Visual assets

There is a section in the package.appxmanifest that requests varying sizes for icons/images.  I recommend filling in all images that are labeled with scales of 100, 200, and 400 (or 1x, 2x, and 4x respectively).  The naming that I use is based on the titles in the manifest along with the scale.  Here is an example of a file that has all three scales and the original:

  • BadgeLogo.png
  • BadgeLogo.scale-100.png
  • BadgeLogo.scale-200.png
  • BadgeLogo.scale-400.png

Microsoft offers more details on the naming conventions including a way to place files into folders according to their scale.


Running a UWP app outside of Visual Studio is not straightforward.  Executing the EXE does not work and presents an error about running from an AppContainer.  In short, UWP apps must be packaged to run outside of the IDE.  Typically, this involves right-clicking on the project, selecting “Store”, then “Create App Package” – there is an option here to proceed without prepping for the Windows Store.

When you have your AppX generated, you still have to tell your operating system that it is cool to run these sorts of apps.  You do this by going to Settings >> Update & security >> For developers, then change the option to allow for sideloading or developer mode.

Microsoft’s offers their official thoughts and their older thoughts too.

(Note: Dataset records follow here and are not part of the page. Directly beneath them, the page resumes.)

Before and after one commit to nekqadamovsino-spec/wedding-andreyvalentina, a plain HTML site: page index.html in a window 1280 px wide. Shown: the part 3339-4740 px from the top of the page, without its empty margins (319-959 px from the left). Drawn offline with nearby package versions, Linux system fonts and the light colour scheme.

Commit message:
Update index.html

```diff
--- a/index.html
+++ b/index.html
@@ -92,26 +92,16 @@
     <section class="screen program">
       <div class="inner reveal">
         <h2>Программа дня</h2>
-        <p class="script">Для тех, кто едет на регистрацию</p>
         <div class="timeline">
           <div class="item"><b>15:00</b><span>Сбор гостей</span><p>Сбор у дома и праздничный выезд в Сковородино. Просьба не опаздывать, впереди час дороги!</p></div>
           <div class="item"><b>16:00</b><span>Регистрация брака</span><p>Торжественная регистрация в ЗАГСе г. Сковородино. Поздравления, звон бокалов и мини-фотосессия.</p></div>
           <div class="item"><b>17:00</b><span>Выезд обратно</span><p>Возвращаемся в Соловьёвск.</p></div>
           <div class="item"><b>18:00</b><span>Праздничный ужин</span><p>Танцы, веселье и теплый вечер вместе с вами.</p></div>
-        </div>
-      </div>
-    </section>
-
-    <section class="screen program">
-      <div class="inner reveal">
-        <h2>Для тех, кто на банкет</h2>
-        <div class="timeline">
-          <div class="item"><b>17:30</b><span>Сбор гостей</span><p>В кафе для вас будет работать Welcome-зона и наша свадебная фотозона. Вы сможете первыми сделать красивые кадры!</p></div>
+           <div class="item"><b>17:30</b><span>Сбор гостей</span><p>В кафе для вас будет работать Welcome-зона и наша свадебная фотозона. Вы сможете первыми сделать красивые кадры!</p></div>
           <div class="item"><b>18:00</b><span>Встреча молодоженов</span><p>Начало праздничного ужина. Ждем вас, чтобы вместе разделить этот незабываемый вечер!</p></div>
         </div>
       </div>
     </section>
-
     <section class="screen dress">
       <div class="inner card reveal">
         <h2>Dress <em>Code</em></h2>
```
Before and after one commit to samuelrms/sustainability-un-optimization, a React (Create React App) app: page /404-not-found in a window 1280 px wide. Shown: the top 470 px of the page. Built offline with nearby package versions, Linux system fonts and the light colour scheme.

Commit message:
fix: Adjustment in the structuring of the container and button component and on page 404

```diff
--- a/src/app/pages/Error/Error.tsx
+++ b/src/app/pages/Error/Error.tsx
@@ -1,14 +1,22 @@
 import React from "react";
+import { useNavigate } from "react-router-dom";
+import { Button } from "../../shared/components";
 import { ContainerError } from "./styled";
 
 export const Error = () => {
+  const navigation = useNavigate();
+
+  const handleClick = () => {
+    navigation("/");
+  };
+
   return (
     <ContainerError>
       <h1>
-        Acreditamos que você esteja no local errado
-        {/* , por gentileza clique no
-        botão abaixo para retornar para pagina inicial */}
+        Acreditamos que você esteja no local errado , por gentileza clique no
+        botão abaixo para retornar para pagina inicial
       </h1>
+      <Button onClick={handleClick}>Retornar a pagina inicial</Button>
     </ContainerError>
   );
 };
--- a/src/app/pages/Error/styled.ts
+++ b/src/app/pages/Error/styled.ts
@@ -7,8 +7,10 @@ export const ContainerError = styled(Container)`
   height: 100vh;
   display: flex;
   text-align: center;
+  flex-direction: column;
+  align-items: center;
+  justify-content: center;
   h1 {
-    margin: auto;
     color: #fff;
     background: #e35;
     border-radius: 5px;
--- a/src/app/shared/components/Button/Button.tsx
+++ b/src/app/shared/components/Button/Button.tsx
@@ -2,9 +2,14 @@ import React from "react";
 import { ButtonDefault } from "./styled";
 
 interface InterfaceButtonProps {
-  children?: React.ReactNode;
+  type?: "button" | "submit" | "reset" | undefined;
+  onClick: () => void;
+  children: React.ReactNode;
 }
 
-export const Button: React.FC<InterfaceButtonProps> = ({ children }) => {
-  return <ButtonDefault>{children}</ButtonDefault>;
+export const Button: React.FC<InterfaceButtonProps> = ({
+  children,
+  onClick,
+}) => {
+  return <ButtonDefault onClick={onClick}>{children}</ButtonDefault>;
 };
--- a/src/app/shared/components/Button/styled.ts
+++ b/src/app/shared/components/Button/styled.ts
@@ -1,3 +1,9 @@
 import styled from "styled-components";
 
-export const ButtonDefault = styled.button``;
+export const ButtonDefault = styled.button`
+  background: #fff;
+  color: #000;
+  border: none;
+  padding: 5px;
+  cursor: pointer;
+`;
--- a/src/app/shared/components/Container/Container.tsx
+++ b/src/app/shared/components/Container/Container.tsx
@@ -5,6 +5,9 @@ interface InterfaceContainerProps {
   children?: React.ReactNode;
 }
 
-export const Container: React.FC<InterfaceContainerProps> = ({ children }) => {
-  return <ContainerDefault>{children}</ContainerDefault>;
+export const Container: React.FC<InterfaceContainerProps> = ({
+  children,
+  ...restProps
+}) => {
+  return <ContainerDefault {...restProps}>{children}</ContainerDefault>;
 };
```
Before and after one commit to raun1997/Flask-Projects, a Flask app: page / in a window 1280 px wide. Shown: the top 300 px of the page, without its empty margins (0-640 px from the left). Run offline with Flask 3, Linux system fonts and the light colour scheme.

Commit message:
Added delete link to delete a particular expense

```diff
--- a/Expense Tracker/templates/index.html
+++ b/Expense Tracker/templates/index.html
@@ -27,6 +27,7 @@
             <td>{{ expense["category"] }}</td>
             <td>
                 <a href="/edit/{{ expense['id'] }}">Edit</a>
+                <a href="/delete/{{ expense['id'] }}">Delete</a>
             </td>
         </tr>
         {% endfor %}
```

There’s more steps to setting up and as I experience things more in-depth, I may cover in more detail here.  In the meantime, Channel 9 has an article that covers a bit of it.